In her book, Arrowsmith-Young elaborates: “The Arrowsmith exercise to address a motor symbol sequencing problem involves learning and producing motor plans using sequences of symbols. When students do this enough, the sequence will begin firing out the end of the pen without thought or hesitation. Over time, the plan becomes encoded in muscle memory, and when the student masters that plan, a new one is presented.”
This procedure is designed to be done for 30 minutes per day with one eye patched, 5 minutes with both eyes together, and to be practiced at home including weekends and holidays. What’s the significance of doing this with an eye patch, and why is the patch always worn over the left eye? Arrowsmith-Young observes (p.136) that the left hemisphere of the brain controls movement on the right side of the body. For the motor sequencing skill we want increased stimulation to the left premotor region of the brain. By using motor movements and guidance from the right eye in coordination with the dominant hand, we increase stimulation to the left-hemisphere motor area.

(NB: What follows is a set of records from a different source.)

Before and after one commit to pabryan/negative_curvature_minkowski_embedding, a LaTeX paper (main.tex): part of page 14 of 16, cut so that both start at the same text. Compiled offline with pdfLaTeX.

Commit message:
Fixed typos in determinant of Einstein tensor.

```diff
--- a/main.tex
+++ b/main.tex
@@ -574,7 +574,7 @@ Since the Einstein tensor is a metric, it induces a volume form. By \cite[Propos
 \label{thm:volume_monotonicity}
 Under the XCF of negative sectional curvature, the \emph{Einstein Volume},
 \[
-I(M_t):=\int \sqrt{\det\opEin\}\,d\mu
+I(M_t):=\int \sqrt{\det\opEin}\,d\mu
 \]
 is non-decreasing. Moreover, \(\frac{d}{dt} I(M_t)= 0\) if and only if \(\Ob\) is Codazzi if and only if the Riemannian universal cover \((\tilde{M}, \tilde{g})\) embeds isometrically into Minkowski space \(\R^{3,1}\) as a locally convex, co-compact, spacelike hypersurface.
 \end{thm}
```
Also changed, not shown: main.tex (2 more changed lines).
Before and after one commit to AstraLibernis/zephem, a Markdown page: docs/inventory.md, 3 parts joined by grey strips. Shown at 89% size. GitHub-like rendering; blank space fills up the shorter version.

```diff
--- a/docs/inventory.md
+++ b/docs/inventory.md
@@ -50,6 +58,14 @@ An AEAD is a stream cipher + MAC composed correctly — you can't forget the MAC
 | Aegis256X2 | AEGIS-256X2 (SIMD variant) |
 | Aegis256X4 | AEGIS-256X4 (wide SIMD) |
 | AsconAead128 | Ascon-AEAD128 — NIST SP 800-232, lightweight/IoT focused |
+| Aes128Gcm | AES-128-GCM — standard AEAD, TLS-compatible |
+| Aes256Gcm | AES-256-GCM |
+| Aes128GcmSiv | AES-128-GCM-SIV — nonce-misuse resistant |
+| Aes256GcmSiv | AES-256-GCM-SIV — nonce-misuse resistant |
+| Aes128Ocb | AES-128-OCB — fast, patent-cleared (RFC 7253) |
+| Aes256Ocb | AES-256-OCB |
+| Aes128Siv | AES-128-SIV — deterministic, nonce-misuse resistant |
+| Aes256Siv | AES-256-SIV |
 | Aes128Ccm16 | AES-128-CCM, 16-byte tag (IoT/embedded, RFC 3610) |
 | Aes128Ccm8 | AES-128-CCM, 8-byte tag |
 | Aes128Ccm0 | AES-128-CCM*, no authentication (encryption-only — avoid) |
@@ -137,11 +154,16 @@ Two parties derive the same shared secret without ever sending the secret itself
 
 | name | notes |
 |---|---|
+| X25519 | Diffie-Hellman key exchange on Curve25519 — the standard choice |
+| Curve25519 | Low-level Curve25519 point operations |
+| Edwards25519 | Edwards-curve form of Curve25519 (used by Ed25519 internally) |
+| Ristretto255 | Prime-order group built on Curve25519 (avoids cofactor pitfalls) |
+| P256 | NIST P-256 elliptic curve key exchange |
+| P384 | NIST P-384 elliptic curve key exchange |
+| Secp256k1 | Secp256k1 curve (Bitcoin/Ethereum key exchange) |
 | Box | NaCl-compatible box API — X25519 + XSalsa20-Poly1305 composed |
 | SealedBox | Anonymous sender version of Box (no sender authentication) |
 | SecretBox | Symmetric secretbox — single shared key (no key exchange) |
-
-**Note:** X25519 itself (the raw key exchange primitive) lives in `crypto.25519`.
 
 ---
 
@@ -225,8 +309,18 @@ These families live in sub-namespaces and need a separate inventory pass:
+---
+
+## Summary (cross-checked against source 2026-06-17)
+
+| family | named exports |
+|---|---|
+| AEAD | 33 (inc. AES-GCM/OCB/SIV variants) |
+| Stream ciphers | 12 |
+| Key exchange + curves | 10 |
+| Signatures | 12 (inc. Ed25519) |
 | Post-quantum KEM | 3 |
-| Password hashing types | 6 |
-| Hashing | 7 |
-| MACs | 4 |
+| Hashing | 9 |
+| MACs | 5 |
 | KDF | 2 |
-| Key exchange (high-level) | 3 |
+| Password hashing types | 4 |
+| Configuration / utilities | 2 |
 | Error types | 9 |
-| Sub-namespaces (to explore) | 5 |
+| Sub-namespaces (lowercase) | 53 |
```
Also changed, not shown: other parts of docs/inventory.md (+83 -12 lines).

Anticipating objection from those would point out that one half of the information from each eye goes to each hemisphere, Arrowsmith-Young seems to be claiming that only information from the right eye goes to the left premotor hemisphere. I don’t quite follow the logic, as evidence from functional neuroimaging during visuomotor hand activity coordinated with saccades (the motor activity used in Arrowsmith symbol tracking) shows specific increase in activity within the dorsal premotor cortex at the junction of the ventral branch of the SPS (superior precentral sulcus) in both the left and right hemispheres. In addition to the crossover conundrum, hemispheric activation and integration will vary depending on the hand used.

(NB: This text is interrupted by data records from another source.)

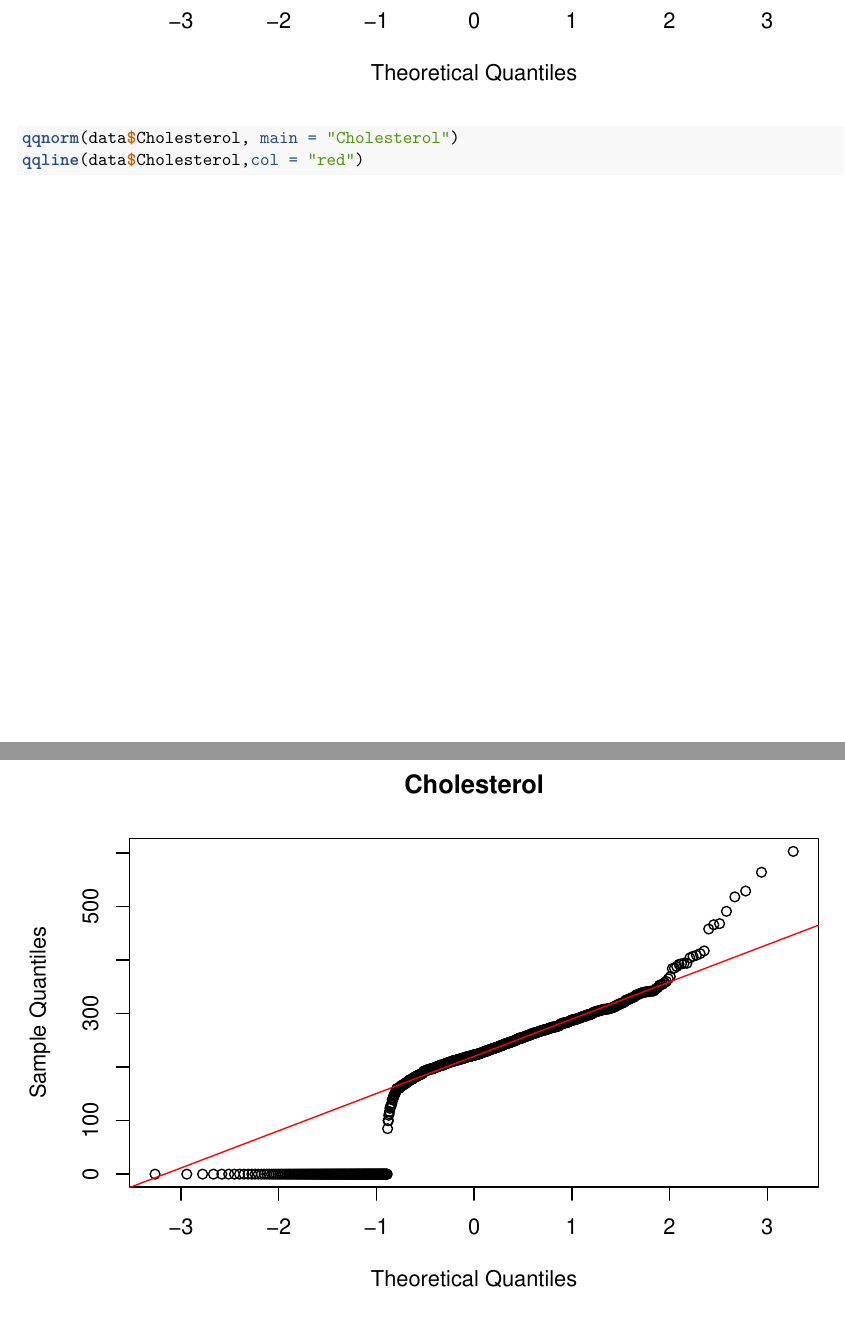
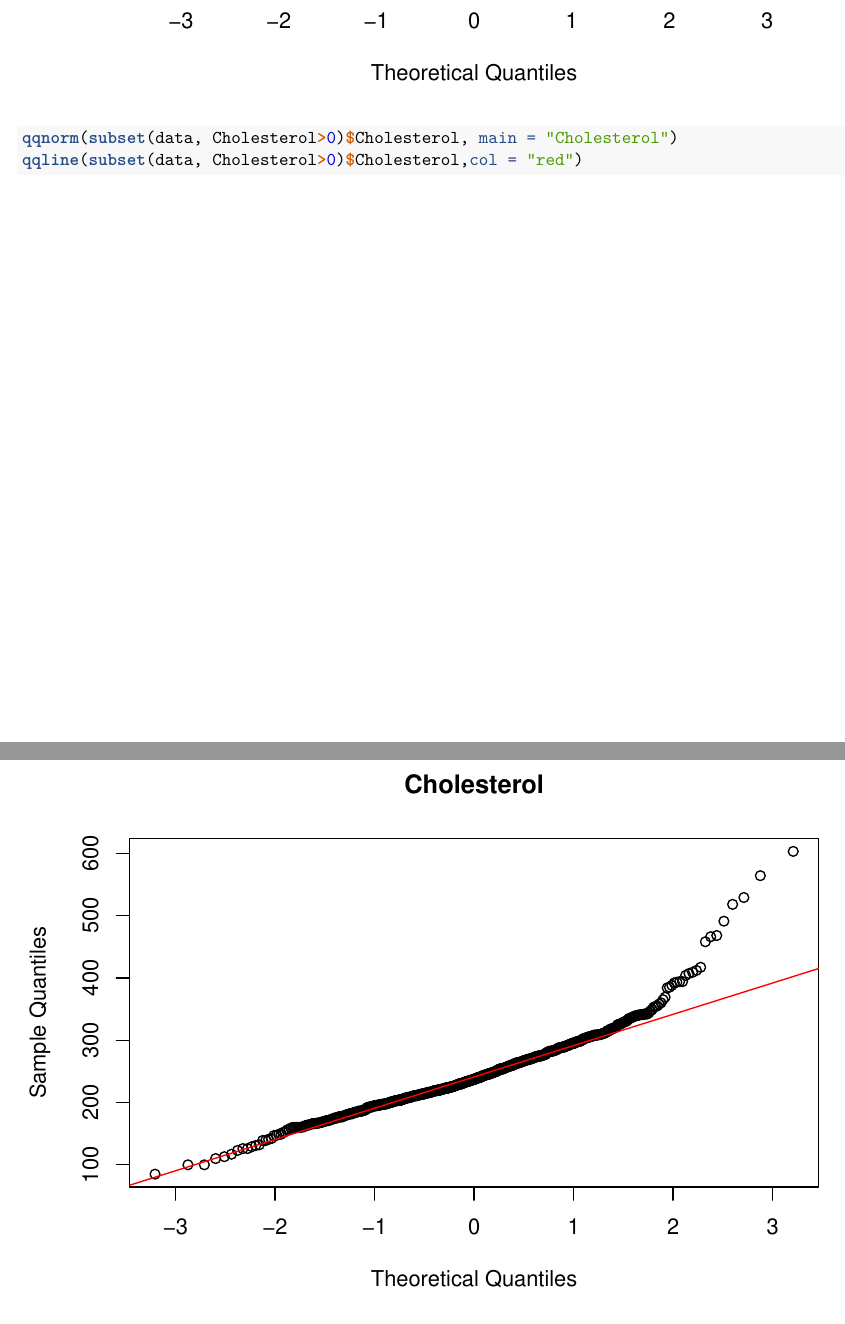
Before and after one commit to JacobHurley/Data467, an R Markdown document (Data467Project.Rmd): two parts of pages 76 and 77 of 83, joined at a grey line, cut so that both start at the same text. Rendered offline with R 4.5, knitr and Pandoc, then LaTeX, with nearby package versions.

Commit message:
updated cholesterolQQ to only include data above 0

```diff
--- a/Data467Project.Rmd
+++ b/Data467Project.Rmd
@@ -146,8 +146,9 @@ qqline(data$Age,col = "red")
 qqnorm(data$RestingBP, main = "RestingBP")
 qqline(data$RestingBP,col = "red")
 
-qqnorm(data$Cholesterol, main = "Cholesterol")
-qqline(data$Cholesterol,col = "red")
+
+qqnorm(subset(data, Cholesterol>0)$Cholesterol, main = "Cholesterol")
+qqline(subset(data, Cholesterol>0)$Cholesterol,col = "red")
 
 qqnorm(data$FastingBS, main = "FastingBS") # seems categorical
 qqline(data$FastingBS,col = "red")
```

I raise this issue not to question the Arrowsmith methodology, because I like it, but to lend a few observations to why it probably works so well when it does, and how in some instances more can be achieved.
1) In optometric vision therapy we always begin early phases with some patching activities, checking to see that performance with the right eye is equal to performance with the left eye. Regardless of whether the general Arrowsmith theory on patching is correct, there will be individuals who perform better when the right eye is covered rather than the left eye. The goal should be to approach symmetry with the two eyes in motor function, though they need not be perfectly equal. Equally important, we want to note that performance with both eyes yields a summation effect, and is better than with either eye independently.
2) The Arrowsmith program is now being used with children undertaking a dual curriculum in Hebrew and English. For these children, motor symbol sequencing proceeding from right to left is just as crucial as proceeding from left to right. We use Hebrew letter and word tracking sheets to attain mastery in right to left sequencing. As Arrowsmith-Young notes in her book (p. 129) Hebrew an even greater load on motor symbol sequencing because of the small dot symbol code used to phonetically modify the sound of each letter. In addition, any instability of print due to imbalance between the two eyes compounds the challenge.
3) I agree with Arrowsmith-Young that the majority of individuals with learning problems (LD), and particularly reading problems (RD), have great difficulty with motor symbol sequencing. For this reason we spend a great deal of time and effort, much like the Arrowsmith immersion, in these types of procedures at the beginning of therapy. Although it is tempting to lighten up on these activities at the outset because they are so difficult to master for the LD and RD populations, attaining mastery in this area is crucial to successful outcomes.